John the Baptist first reminds his stunned listeners: “God is able from these stones to raise up children of Abraham.” No one is entitled to special status or special privilege. All stand before God as equals upon the level playing field! John the Baptist says: You are here to bear fruit worthy, or in keeping, with repentance! Let your life reflect your deepest convictions. Act as if you believe God is good and God is love.
No wonder the crowd gets agitated: “What shall we do?” What shall we do to prepare for this Messiah? How shall we show that we are getting ready?
John says: “Whoever has two coats must share with anyone who has none; and whoever has food must do likewise.” Social equity is demanded. I wonder if today John would demand: if you have two houses you need to give one up to one who doesn’t have any place to live.
John says to the tax collectors: “don’t cheat people.” I wonder what he would say to the wheelers and dealers on Wall Street and on Main St. who make profits on people, who force workers into low wages, and then complain that they don’t make enough money. Economic fairness is required.
John says to the soldiers: “Do not extort anyone by threats or false accusations.” People who have authority, those who are given responsibility to protect and defend, better do so. 137 shots into two unarmed people in East Cleveland sounds “fishy” to me.
I told you this would get deep! When Christ comes it is not just to make you feel warm and fuzzy, it is to make you shine with glory. There is a cost to discipleship.
What would John the Baptist say to you, if you asked him the question: “what should I do?”
I wonder what he would say: “go to therapy?” “Tell your spouse, ‘I am sorry?'” “Go to meeting and face your addiction?” “Tell the truth, no more lies?” “Stop downloading porn?”
For some the words might be: “Would you allow yourself to relax?” “You don’t have to do it all.” “Don’t try to figure it out.” “Quit being so hard on yourself!””Ask for help.” Maybe even, “Trust you are lovable!” Sometimes even gentle and affirming words can agitate.
But above all, what is most important to John, is that God wants to get to the root of it all. “His ax is lying at the root of the tree.”(not the branches) Don’t go half way. If you have to change – CHANGE! Go deeper. Get to the root of the matter.
Why are you and your spouse having such troubles?
Why do you feel so out of sync, not at home in your own body? Why are you stuck in the same rut?

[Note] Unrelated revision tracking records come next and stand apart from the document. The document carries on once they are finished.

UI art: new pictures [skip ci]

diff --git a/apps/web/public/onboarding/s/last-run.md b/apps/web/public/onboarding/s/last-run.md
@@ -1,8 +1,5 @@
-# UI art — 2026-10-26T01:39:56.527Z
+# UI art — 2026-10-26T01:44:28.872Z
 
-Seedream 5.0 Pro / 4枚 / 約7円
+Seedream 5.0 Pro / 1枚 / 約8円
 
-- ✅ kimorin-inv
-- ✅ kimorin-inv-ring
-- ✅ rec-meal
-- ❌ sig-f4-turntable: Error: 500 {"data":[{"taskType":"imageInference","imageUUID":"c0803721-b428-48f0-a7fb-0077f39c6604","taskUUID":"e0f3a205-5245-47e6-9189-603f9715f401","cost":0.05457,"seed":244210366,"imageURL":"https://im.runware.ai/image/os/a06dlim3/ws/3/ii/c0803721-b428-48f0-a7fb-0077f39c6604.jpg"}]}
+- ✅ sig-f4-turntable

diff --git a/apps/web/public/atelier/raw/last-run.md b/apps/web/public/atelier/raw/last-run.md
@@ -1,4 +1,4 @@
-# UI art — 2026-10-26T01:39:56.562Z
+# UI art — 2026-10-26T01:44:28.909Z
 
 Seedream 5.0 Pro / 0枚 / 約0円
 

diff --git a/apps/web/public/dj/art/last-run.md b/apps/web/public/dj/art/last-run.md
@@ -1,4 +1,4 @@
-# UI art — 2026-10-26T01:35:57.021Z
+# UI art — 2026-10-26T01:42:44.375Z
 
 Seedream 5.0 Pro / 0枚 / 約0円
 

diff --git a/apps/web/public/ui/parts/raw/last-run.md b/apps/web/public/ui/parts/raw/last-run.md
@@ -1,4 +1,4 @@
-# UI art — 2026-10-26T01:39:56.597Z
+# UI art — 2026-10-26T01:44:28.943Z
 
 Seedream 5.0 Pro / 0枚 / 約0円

Socially, it is a good thing to feed the hungry – but what is the root of the problem – how can we get to the deeper issue of “why are there hungry people?”
We can be dismayed at the number of young black men in prison but what is the root cause of this new kind of “Jim Crow?” as Michelle Alexander names it.

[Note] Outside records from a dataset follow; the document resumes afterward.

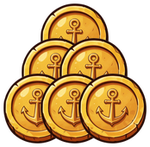
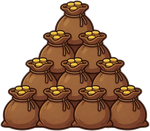
Bolsas de monedas, cajas despejadas y objetivos como frase
- La compra de oro pasa a BOLSAS: una bolsa llena dice "cien monedas" mucho
  mejor que un monton de discos sueltos, y el monton de 5 y de 10 escala la
  idea sin tener que contarlos. Generadas como piramide explicita.
- El "+" de cada caja baja 10 px (tapaba la cifra) y los iconos se corren a la
  izquierda para no rozarlo. Fuera la barra blanca del arroz: la cifra y la
  cuenta atras ya dicen cuanto queda.
- Ficha de nivel: el objetivo se lee como una FRASE, "tantas monedas -> tantas
  estrellas" (moneda + cifra, flecha, estrellas), y el record lleva tambien su
  moneda en vez de "Record: 61".

diff --git a/tools/ui2_prep.py b/tools/ui2_prep.py
@@ -391,17 +391,13 @@ def build_packs() -> None:
         (0.0, 0.55, 0.78), (0.44, 0.55, 0.78), (0.88, 0.55, 0.78),
         (0.22, 0.0, 0.78), (0.66, 0.0, 0.78)]), 150), "pack_arroz_5")
 
-    # Montones de MONEDAS para el cartel de compra de oro: compuestos con
-    # `_pile` a partir de la moneda suelta, que para discos apilados funciona
-    # perfectamente (no hay que alinear caras como en los lingotes).
-    mon = Image.open(OUT / "moneda.png").convert("RGBA")
-    save(fit_width(_pile(mon, [
-        (0.0, 0.30, 0.72), (0.38, 0.30, 0.72), (0.19, 0.0, 0.72)]), 140),
-        "pack_moneda_500")
-    save(fit_width(_pile(mon, [
-        (0.0, 0.62, 0.62), (0.34, 0.62, 0.62), (0.68, 0.62, 0.62),
-        (0.17, 0.31, 0.62), (0.51, 0.31, 0.62), (0.34, 0.0, 0.62)]), 150),
-        "pack_moneda_1000")
+    # BOLSAS de monedas para el cartel de compra de oro. Una moneda suelta
+    # apilada no dice "cien monedas"; una bolsa llena sí, y el montón de bolsas
+    # escala la idea sin tener que contar discos.
+    for src, dst, w in [("b1_1", "pack_moneda_100", 140),
+                        ("b5_1", "pack_moneda_500", 150),
+                        ("b10_2", "pack_moneda_1000", 150)]:
+        save(fit_width(crop_alpha(keep_largest(drop_white(load(src))), 2), w), dst)
 
     # Cartel de compra: toldo a rayas e interior vacío. Se dibuja a TAMAÑO FIJO
     # (no es 9-slice), así que se exporta a la resolución en la que se usa.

Why are there pockets of concentrated poverty and a whole generation of lost boys and girls?
Are you willing to go deep? Do we really want to change? There are things that each of us must do individually to prepare for the “one who is to come.” There are things we must do professionally to prepare for the “one who is to come.” There are things we must do socially and politically to prepare for the “one who is to come.” This is what John the Baptist week is stirring up in me.
God is coming. God is here. And there are paths that still need to be straightened. There are valleys that still need to be filled. There are barriers that still need to come down. There are rough places that still need to be made smooth.

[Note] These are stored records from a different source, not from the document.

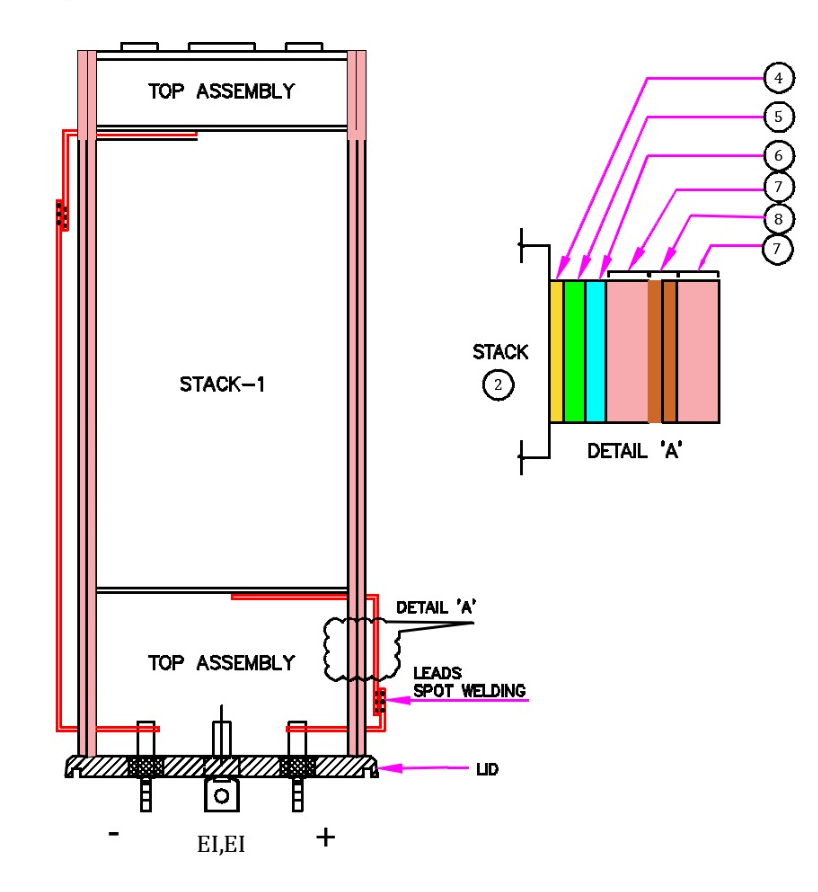
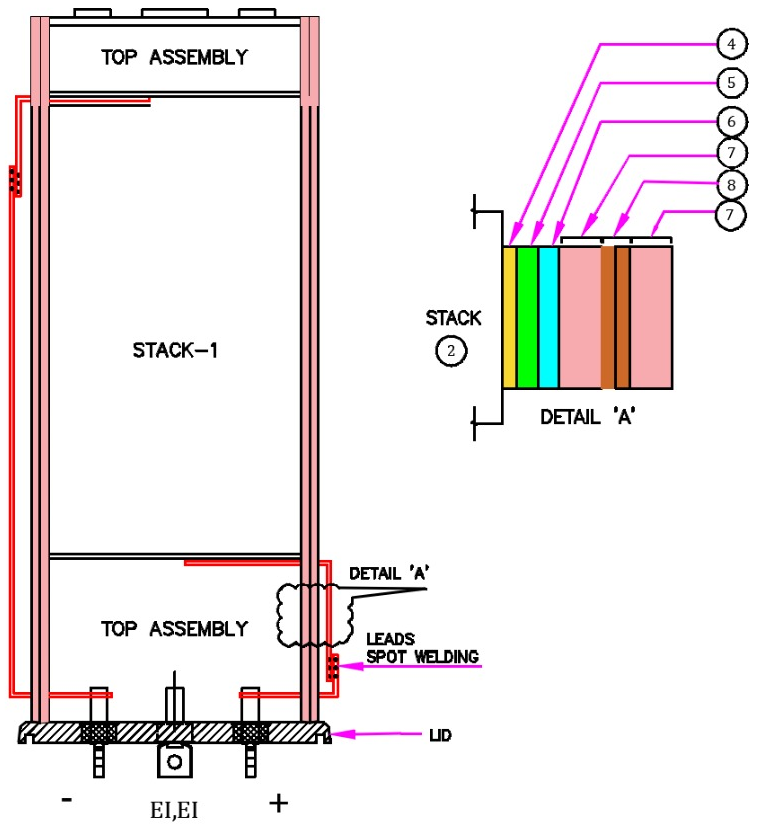
feat(cad): Three Stack variant, and a cleaner crop for all three
Adds the SUDHARSAN three-stack artwork (S1/S2/S3, Detail A and the AS PER PID
note), so all three Stack Assembly variants now produce a sheet.

Rebuilt all three crops with a thresholded trim. The previous one used
getbbox, which counts near-white scanner noise as content and so left a wide
empty band above the views on the three-stack sheet.

Dropped the sharpness floor from 120 to 110 dpi. Artwork exported at a sensible
size lands at 113-129 dpi filling the drawing area, so a 120 floor was shrinking
good drawings for no visible gain; 110 still catches genuinely poor input.

  one stack    153x168 mm @ 126 dpi
  two stack    164x168 mm @ 129 dpi
  three stack  169x168 mm @ 113 dpi

diff --git a/frontend/app.js b/frontend/app.js
@@ -1478,7 +1478,7 @@ REV_SPECS["stack_assembly"] = {
   ],
   fields: [
     ["min_dpi", "Picture sharpness (dpi)",
-      "How densely the picture is printed. The drawing is placed as large as it can be without going below this — raise it for a smaller, crisper picture, lower it for a bigger, softer one. Default 120."],
+      "How densely the picture is printed. The drawing is placed as large as it can be without going below this — raise it for a smaller, crisper picture, lower it for a bigger, softer one. Default 110."],
   ],
 };
 const STRING_KEYS = new Set(["container_type", "flange_kind", "flange_position",

diff --git a/backend/cad/image_sheet.py b/backend/cad/image_sheet.py
@@ -28,10 +28,11 @@ class ImageSheetParams:
     image_px_h: int = 0
     caption: str = ""                    # e.g. "ONE STACK"
     frame: bool = False                  # outline around the picture
-    # Never print coarser than this. 120 is the point where the linework is
-    # crisp but the lettering on the picture is still readable; pushing higher
-    # shrinks the picture faster than it sharpens it.
-    min_dpi: float = 120.0
+    # Never print coarser than this. Artwork exported at a sensible size lands
+    # around 110-135 dpi filling the sheet, and reads cleanly; the floor is set
+    # just under that so it only bites on genuinely poor artwork (a screenshot,
+    # say) rather than shrinking good drawings for no gain.
+    min_dpi: float = 110.0
     component_name: str = "DRAWING"
     material: str = "AS LISTED"
     project: str = ""

diff --git a/backend/main.py b/backend/main.py
@@ -2629,7 +2629,7 @@ def cad_stack_assembly(req: StackAssemblyRequest, user: str = Depends(require_au
     project = job.battery_name if job else ""
     seq, code, drawing_no = (_next_component(job, "stack_assembly", "STACK ASSEMBLY", req.seq)
                              if job else (1, "", "RES-__-01"))
-    dpi_floor = float(req.min_dpi) if req.min_dpi else 120.0
+    dpi_floor = float(req.min_dpi) if req.min_dpi else 110.0
     p = ImageSheetParams(
         image_data=data, image_media=media, image_px_w=pw, image_px_h=ph,
         caption=STACK_ASSEMBLY_TYPES[st], min_dpi=dpi_floor,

Just when you thought it was safe to get into the waters again…. Here comes John the Baptist.